[Stored items from a collection]
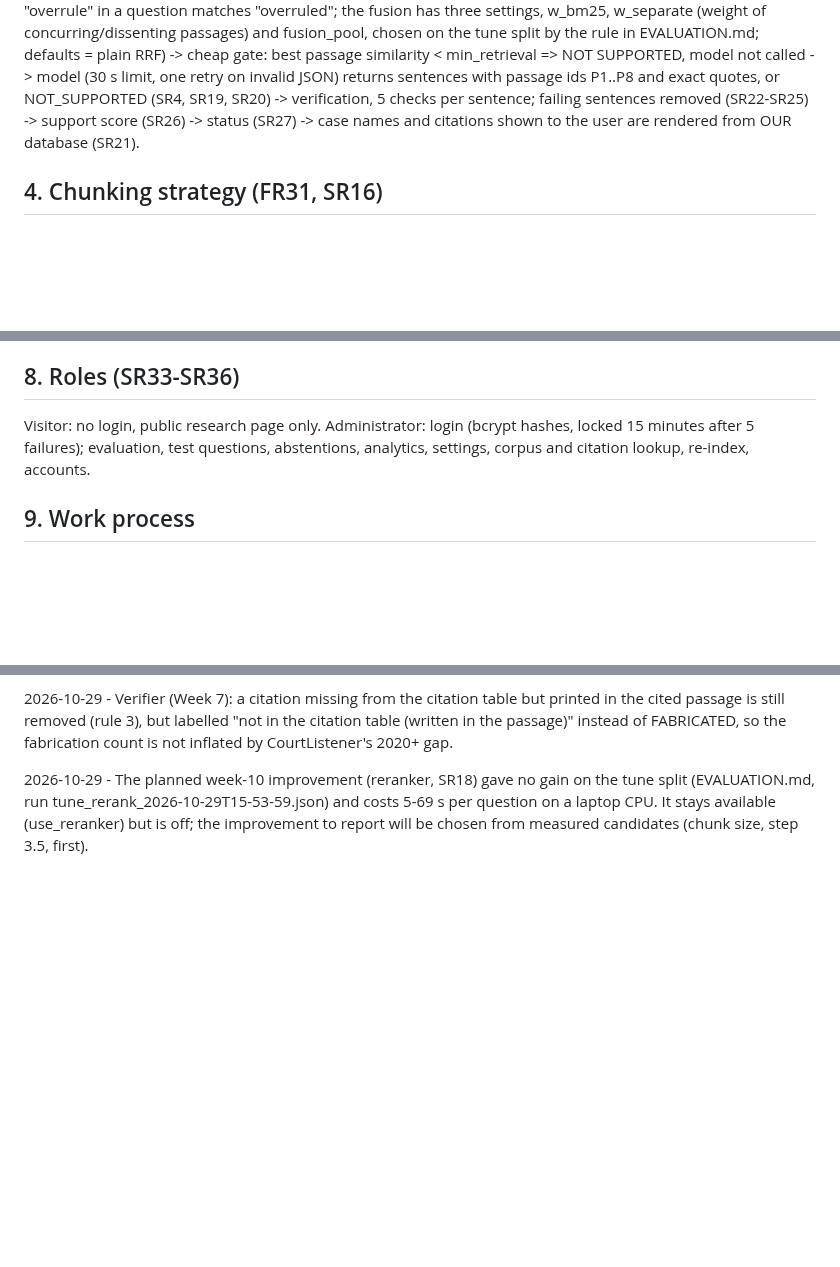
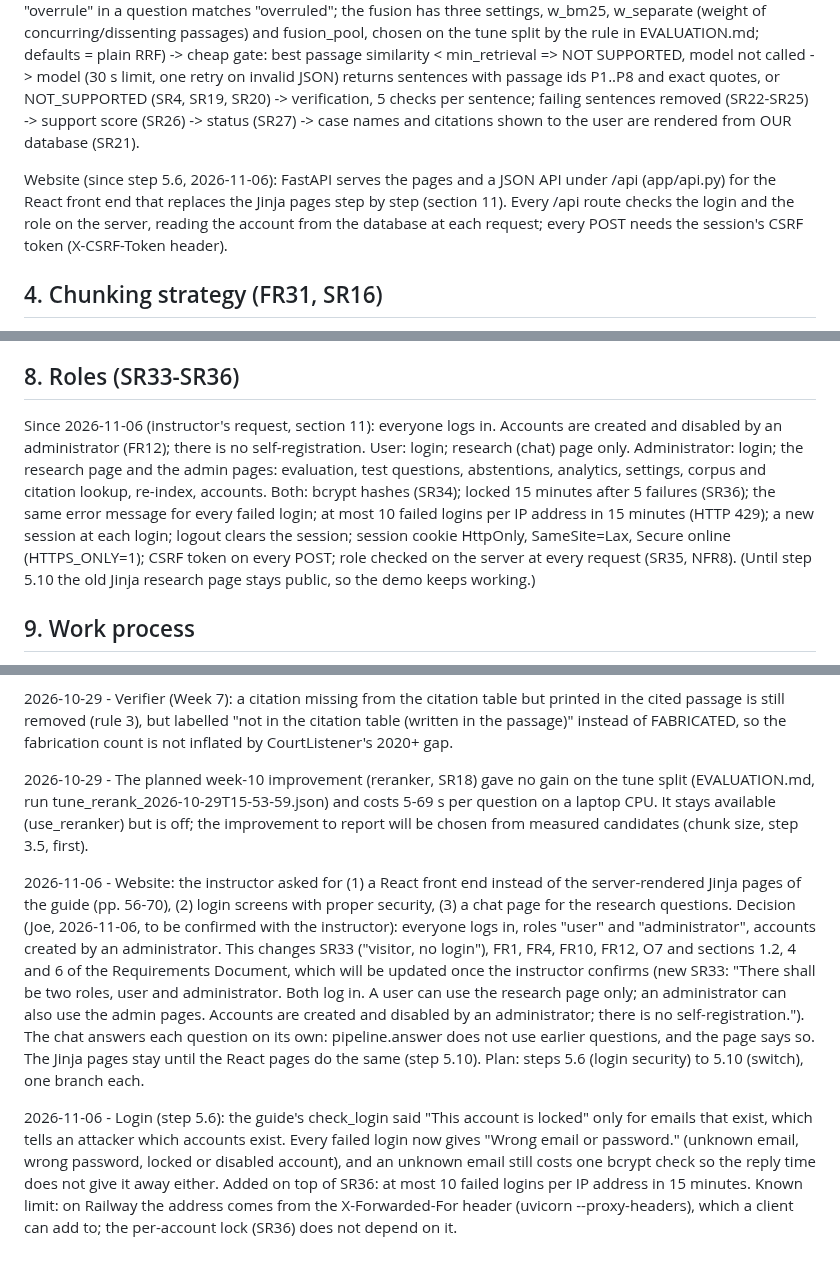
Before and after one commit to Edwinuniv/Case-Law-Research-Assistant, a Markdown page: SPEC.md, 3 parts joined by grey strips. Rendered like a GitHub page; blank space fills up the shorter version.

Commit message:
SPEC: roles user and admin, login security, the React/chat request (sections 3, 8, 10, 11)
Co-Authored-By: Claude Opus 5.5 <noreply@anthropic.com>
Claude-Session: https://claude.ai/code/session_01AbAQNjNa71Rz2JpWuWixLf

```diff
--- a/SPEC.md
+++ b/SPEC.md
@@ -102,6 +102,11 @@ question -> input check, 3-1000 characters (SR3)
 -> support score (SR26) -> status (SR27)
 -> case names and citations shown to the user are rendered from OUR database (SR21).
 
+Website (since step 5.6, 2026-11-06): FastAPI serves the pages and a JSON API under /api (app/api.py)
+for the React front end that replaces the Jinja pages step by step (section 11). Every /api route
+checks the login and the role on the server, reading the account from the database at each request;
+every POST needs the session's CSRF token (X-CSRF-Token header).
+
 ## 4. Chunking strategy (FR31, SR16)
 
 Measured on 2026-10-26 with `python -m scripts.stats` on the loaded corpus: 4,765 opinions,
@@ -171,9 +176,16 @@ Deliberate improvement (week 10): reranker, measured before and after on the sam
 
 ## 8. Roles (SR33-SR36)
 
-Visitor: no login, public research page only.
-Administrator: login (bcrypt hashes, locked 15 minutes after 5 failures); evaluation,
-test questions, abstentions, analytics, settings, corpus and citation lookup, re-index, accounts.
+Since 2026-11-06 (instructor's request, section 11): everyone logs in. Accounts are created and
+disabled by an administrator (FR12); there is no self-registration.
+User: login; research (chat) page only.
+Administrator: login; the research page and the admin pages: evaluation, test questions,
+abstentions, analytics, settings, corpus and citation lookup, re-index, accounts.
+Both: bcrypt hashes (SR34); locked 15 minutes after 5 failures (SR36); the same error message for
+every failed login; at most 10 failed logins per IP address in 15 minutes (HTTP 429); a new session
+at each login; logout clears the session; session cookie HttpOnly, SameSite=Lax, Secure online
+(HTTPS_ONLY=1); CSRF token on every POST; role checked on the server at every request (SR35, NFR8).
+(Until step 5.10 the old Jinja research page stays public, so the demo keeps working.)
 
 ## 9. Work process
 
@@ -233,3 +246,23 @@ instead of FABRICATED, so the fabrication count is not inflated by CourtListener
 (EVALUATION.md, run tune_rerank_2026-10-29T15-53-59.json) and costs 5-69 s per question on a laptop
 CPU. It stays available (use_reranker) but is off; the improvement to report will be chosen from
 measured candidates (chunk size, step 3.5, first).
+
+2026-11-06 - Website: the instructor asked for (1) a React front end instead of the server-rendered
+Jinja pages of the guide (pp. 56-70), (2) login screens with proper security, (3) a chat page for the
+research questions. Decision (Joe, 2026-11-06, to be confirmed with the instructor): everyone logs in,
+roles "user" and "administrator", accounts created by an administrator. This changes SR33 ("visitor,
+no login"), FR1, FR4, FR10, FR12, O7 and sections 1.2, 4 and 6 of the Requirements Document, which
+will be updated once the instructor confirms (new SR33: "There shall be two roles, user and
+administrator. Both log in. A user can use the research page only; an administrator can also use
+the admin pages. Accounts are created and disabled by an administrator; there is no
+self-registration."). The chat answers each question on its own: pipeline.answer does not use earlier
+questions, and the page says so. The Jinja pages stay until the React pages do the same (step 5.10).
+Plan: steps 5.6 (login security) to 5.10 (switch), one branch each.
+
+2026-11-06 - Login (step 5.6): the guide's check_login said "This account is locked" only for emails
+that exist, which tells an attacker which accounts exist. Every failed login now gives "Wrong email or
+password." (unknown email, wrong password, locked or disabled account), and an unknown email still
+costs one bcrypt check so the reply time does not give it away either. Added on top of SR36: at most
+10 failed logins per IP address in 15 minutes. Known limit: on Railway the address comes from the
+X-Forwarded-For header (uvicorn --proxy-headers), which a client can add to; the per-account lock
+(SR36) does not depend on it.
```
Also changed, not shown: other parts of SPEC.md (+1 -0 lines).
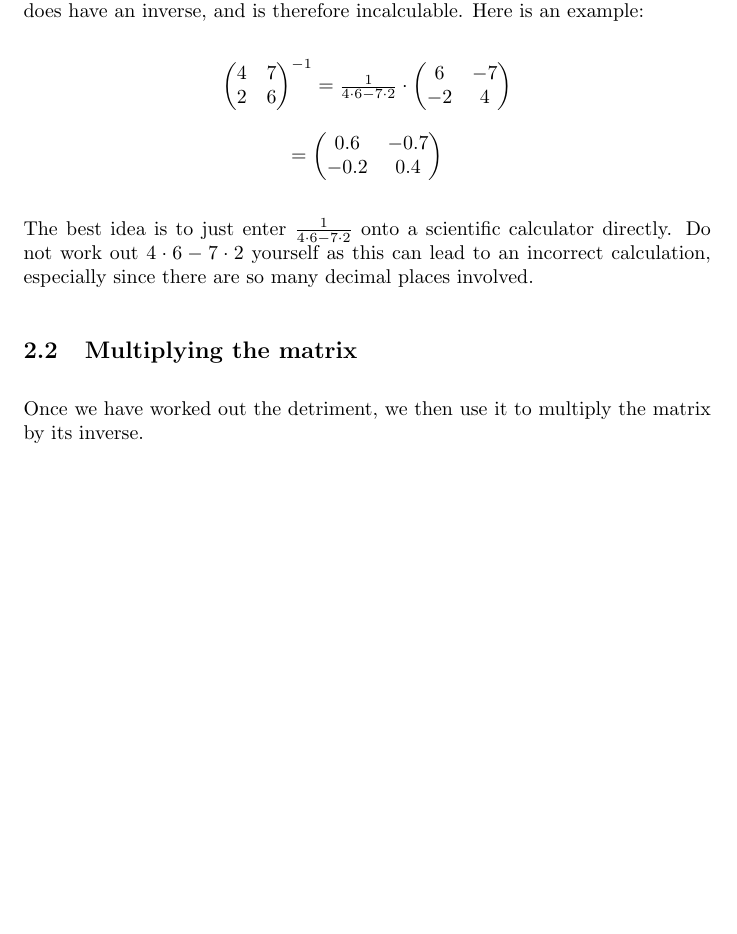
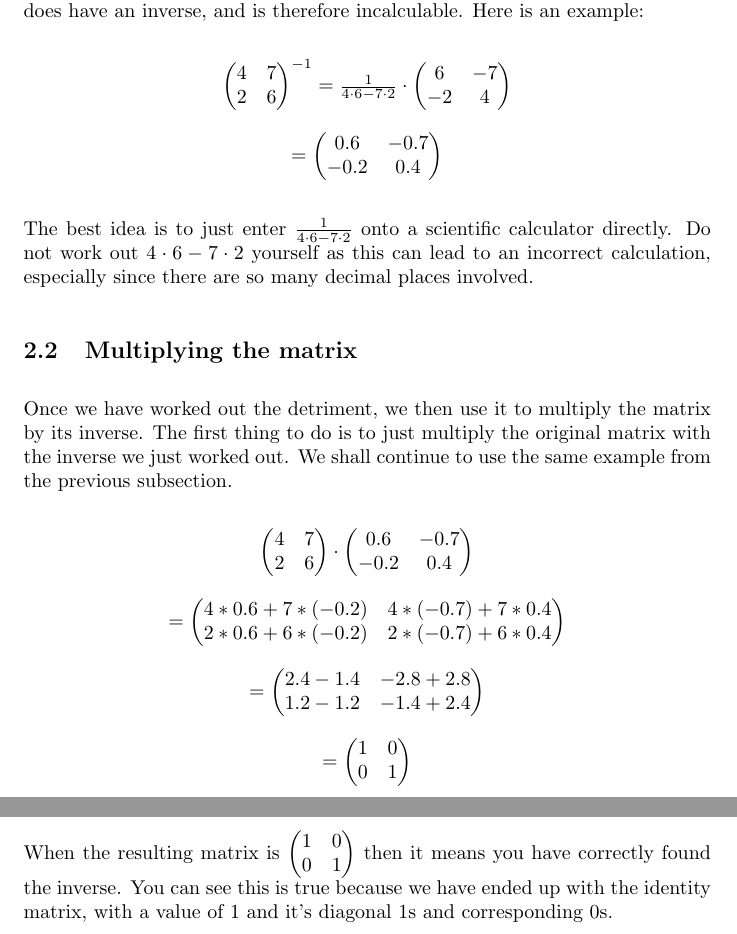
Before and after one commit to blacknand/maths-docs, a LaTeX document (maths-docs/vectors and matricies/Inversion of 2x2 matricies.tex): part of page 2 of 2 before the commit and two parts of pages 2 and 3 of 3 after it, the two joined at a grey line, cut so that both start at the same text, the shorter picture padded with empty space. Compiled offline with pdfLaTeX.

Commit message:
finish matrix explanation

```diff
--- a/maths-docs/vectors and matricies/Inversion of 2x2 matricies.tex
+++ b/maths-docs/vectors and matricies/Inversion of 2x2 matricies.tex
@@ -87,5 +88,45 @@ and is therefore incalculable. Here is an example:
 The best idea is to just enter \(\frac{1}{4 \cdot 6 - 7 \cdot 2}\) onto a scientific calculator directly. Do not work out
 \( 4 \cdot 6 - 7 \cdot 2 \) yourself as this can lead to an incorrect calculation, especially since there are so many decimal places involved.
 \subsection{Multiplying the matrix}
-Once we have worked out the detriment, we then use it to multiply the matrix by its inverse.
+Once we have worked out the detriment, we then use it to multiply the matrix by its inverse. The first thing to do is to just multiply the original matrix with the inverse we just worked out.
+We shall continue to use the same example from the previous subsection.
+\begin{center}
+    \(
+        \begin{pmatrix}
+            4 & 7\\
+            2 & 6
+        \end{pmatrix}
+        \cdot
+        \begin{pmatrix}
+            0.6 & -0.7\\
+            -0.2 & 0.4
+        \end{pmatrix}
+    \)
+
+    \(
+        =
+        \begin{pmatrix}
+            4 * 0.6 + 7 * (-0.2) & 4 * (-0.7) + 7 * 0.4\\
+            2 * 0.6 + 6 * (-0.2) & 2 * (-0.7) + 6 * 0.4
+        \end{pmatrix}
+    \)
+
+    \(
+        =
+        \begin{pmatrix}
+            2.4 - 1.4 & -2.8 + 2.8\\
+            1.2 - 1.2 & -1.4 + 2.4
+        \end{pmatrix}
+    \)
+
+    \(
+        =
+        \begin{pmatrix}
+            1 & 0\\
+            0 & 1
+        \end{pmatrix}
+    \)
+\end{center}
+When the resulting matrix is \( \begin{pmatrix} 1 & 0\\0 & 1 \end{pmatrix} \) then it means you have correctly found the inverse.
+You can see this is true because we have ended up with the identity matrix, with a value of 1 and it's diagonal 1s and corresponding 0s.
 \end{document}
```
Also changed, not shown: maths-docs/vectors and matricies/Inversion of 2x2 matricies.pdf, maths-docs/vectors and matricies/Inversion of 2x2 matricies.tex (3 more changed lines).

* EXERCISE *
Copy every line exactly, from the opening line of the entries down to the line holding "SPEC: roles user", and keep the pictures out.

* EXERCISE ANSWER *
Before and after one commit to Edwinuniv/Case-Law-Research-Assistant, a Markdown page: SPEC.md, 3 parts joined by grey strips. Rendered like a GitHub page; blank space fills up the shorter version.

Commit message:
SPEC: roles user and admin, login security, the React/chat request (sections 3, 8, 10, 11)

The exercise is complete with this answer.